[Your goal]
Search the data for the string "viewPort" and extract every line where it appears.

[Code change snippets]
▼
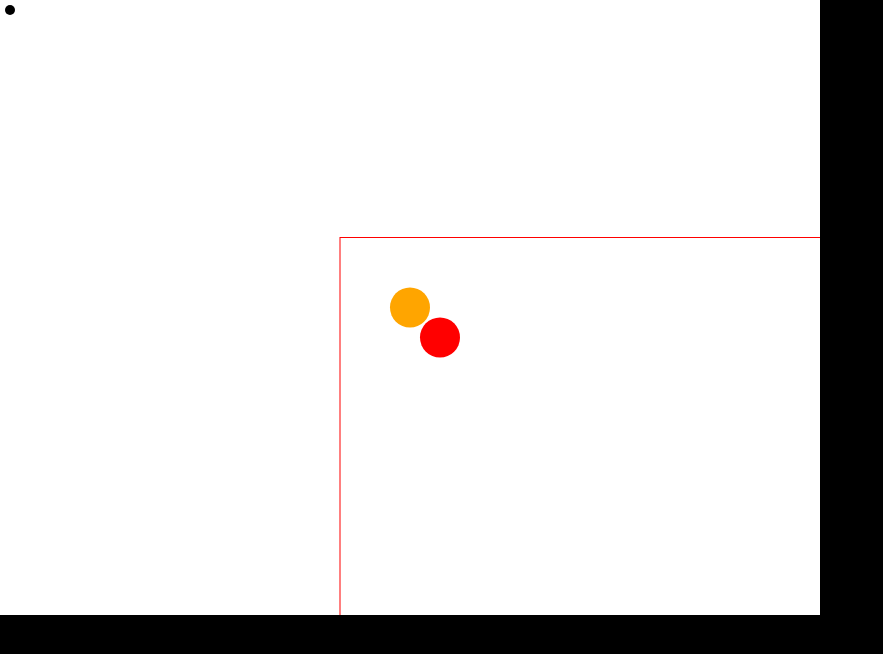
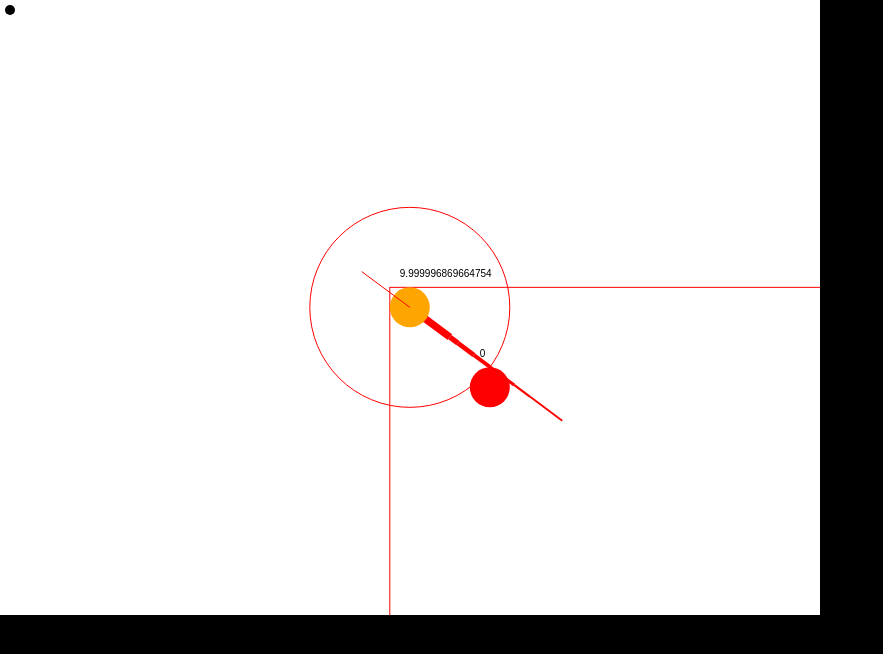
Before and after one commit to Blendlight/wings-game, a plain HTML site: page index.html in a window 1280 px wide. Shown: the whole page, without its empty margins (0-883 px from the left). Drawn offline with Linux system fonts and the light colour scheme.

Commit message:
Particles and motion solved

```diff
--- a/index.html
+++ b/index.html
@@ -19,6 +19,7 @@
 <body>
     <canvas id="game"></canvas>
     <script src="js/functions.js"></script>
+    <script src="js/Player.js"></script>
     <script src="js/Vector2d.js"></script>
     <script src="js/main.js"></script>
 </body>
--- /dev/null
+++ b/js/Player.js
@@ -0,0 +1,101 @@
+function particle(x,y,r,xv=0,yv=0, fac=0.9)
+{
+    this.position = new Vec2d(x, y);
+    this.velocity = new Vec2d(xv, yv);
+    this.r = r;
+    this.update = function(){
+        this.position = this.position.add(this.velocity);
+        this.r *= fac;
+    }
+    this.draw = function(){
+        draw_cicle(this.position.x, this.position.y, this.r, DRAW_METHODS.fill);
+    }
+}
+
+
+/**
+*
+*
+* @param {number} [x=0]
+* @param {number} [y=0]
+* @param {number} [r=10]
+* @param {string} [color='black']
+* @param {*} [id=random(100,400)]
+*/
+function Player(x=0, y=0, r=10, color='black', id=random(100,400))
+{
+    this.position = new Vec2d(x, y);
+    this.r = r;
+    this.id = id;
+    this.color = color;
+    this.velocity = new Vec2d(0,0);
+    this.direction = new Vec2d(0,0);
+    this.speed = 0;
+    this.particles = [];
+
+    this.draw = function(){
+        let tmp = ctx.fillStyle;//red
+        ctx.fillStyle = this.color;//blue
+        let pp = null;
+        let tmpWidth = ctx.lineWidth;
+        for(part of this.particles)
+        {
+            // part.draw();
+            if(pp!=null)
+            {
+                ctx.lineWidth = part.r;
+                draw_line(part.position.x, part.position.y, pp.position.x, pp.position.y);
+            }else{
+                let last = this.particles[this.particles.length-1];
+                ctx.lineWidth = last.r;
+                draw_line(this.position.x, this.position.y, last.position.x, last.position.y);
+            }
+
+            pp = part;
+        }
+        ctx.lineWidth = tmpWidth;
+        draw_cicle(this.position.x, this.position.y, this.r);
+        ctx.fillStyle = tmp;//red
+        draw_vector(this.position.x, this.position.y, this.velocity.scale(6));
+        ctx.fillText(this.velocity.length(), this.position.x-10,this.position.y-30);
+    }
+
+    this.update = function(){
+        // if(mouse_clicked == true)
+        let diff = mouse.subtract(this.position);
+        let speed = Math.min(diff.length()/30, 10);
+
+        if(diff.length() > minSpeedR-10)
+        {
+            moveVec = diff.unit(speed);//length 10;
+            // this.velocity.x += lerp(this.velocity.x, unitVect.x, .1);
+            // this.velocity.y += lerp(this.velocity.y, unitVect.y, .1);
+            this.velocity = this.velocity.lerp(moveVec, .1);
+
+        }else{
+            this.velocity = this.velocity.lerp(zeroVec, .1)
+        }
+        this.position = this.position.add(this.velocity);
+
+        if(this.velocity.length()>1)
+        {
+            if(this.particles.length<10)
+            {
+                this.particles.push(new particle(this.position.x, this.position.y, this.velocity.length(), -player.velocity.x, -player.velocity.y));
+            }
+        }
+
+
+        let newParticles = [];
+        for(part of this.particles)
+        {
+            part.update();
+            if(part.r>=0.9)
+            {
+                newParticles.push(part);
+            }
+        }
+        this.particles = newParticles;
+    }
+
+}
--- a/js/functions.js
+++ b/js/functions.js
@@ -1,10 +1,22 @@
 
-function draw_cicle(x, y, r)
+const DRAW_METHODS = {
+    fill:0,
+    stroke:1,
+    both:2
+};
+
+function draw_cicle(x, y, r,method=DRAW_METHODS.fill)
 {
     ctx.beginPath();
     ctx.arc(x, y, r, 0, 2*Math.PI);
     ctx.closePath();
-    ctx.fill();
+    if(method == DRAW_METHODS.fill || method==DRAW_METHODS.both)
+    {
+        ctx.fill();
+    }
+    if(method == DRAW_METHODS.stroke || method==DRAW_METHODS.both){
+        ctx.stroke();
+    }
 }
 
 function draw_vector(x,y, vec)
@@ -19,48 +31,3 @@ function draw_line(x1,y1,x2,y2)
     ctx.lineTo(x2,y2);
     ctx.stroke();
 }
-
-/**
- *
- *
- * @param {number} [x=0]
- * @param {number} [y=0]
- * @param {number} [r=10]
- * @param {string} [color='black']
- * @param {*} [id=random(100,400)]
- */
-function Player(x=0, y=0, r=10, color='black', id=random(100,400))
-{
-    this.position = new Vec2d(x, y);
-    this.r = r;
-    this.id = id;
-    this.color = color;
-    this.velocity = new Vec2d(0,0);
-
-    this.draw = function(){
-        let tmp = ctx.fillStyle;//red
-        ctx.fillStyle = this.color;//blue
-        draw_cicle(this.position.x, this.position.y, this.r);
-        ctx.fillStyle = tmp;//red
-    }
-
-    this.update = function(){
-
-        if(mouse_clicked == true)
-        {
-            let diff = mouse.subtract(this.position);
-            moveVec = diff.unit(10);//length 10;
-
-            // this.velocity.x += lerp(this.velocity.x, unitVect.x, .1);
-            // this.velocity.y += lerp(this.velocity.y, unitVect.y, .1);
-
-            this.velocity = this.velocity.lerp(moveVec, .1);
-
-            draw_vector(this.position.x, this.position.y, moveVec);
-        }else{
-            this.velocity = this.velocity.lerp(zeroVec, .1)
-        }
-        this.position = this.position.add(this.velocity);
-    }
-
-}
--- a/js/main.js
+++ b/js/main.js
@@ -5,6 +5,11 @@ let width = canvas.width = 820;
 let height = canvas.height = width*3/4;
 
 let room = new Vec2d(1000, 1000);
+/* let viewPort = {
+    position:new Vec2d(0,0),
+    widthHeight:new Vec2d(width, height)
+}; */
+let viewPort = new Vec2d(0,0);
 
 let mouse = new Vec2d(10, 10);
 let mouseTarget = new Vec2d(10, 10);
@@ -25,14 +30,12 @@ players.push( new Player(1200,100,DefaultRadius, 'purple') );
 
 let player = new Player(70, 70, DefaultRadius,'orange');
 
+let minSpeedR = 100;
+
 function update()
 {
 
-    let target = new Vec2d(
-        player.position.x + mouseTarget.x - width/2,
-        player.position.y + mouseTarget.y - height/2
-        );
-        mouse = mouse.lerp(target, .5);
+    mouse.set(mouseTarget.x - viewPort.x, mouseTarget.y - viewPort.y);
 
     player.update();
 
@@ -66,6 +69,9 @@ function update()
     let tx = width/2-player.position.x;
     let ty = height/2-player.position.y;
 
+    viewPort.x = lerp(viewPort.x, tx, 1/20);
+    viewPort.y = lerp(viewPort.y, ty, 1/20);
+
     /*
     if(player.position.x < width/2)
     {
@@ -77,7 +83,7 @@ function update()
     }
     */
 
-        ctx.translate(tx, ty);
+    ctx.translate(viewPort.x, viewPort.y);
 
     // let scaleFact = DefaultRadius/player.r;
     // ctx.scale(scaleFact, scaleFact);
@@ -93,6 +99,7 @@ function update()
 
 
     player.draw();
+    draw_cicle(player.position.x, player.position.y, minSpeedR, DRAW_METHODS.stroke);
 
     for(otherPlayer of players)
     {
@@ -126,10 +133,11 @@ function update()
 
 window.onmousemove = function(evt)
 {
-        mouseTarget.set(evt.clientX, evt.clientY);
-
-        // mouseTarget.set(
-        //     player.position.x+evt.clientX-width/2,
-        //     player.position.y+evt.clientY-height/2
-        //     );
+    // mouseTarget.set(evt.clientX, evt.clientY);
+    //comment this to see effect
+    // mouse.set(evt.clientX, evt.clientY);
+    mouseTarget.set(
+        evt.clientX /* - viewPort.x */,
+        evt.clientY /* - viewPort.y */
+        );
     }
```
Also changed, not shown: functions.js (deleted). Lines whose indentation alone changed are shown as unchanged.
▲
[Response to the task]
+/* let viewPort = {
+let viewPort = new Vec2d(0,0);
+    mouse.set(mouseTarget.x - viewPort.x, mouseTarget.y - viewPort.y);
+    viewPort.x = lerp(viewPort.x, tx, 1/20);
+    viewPort.y = lerp(viewPort.y, ty, 1/20);
+    ctx.translate(viewPort.x, viewPort.y);
+        evt.clientX /* - viewPort.x */,
+        evt.clientY /* - viewPort.y */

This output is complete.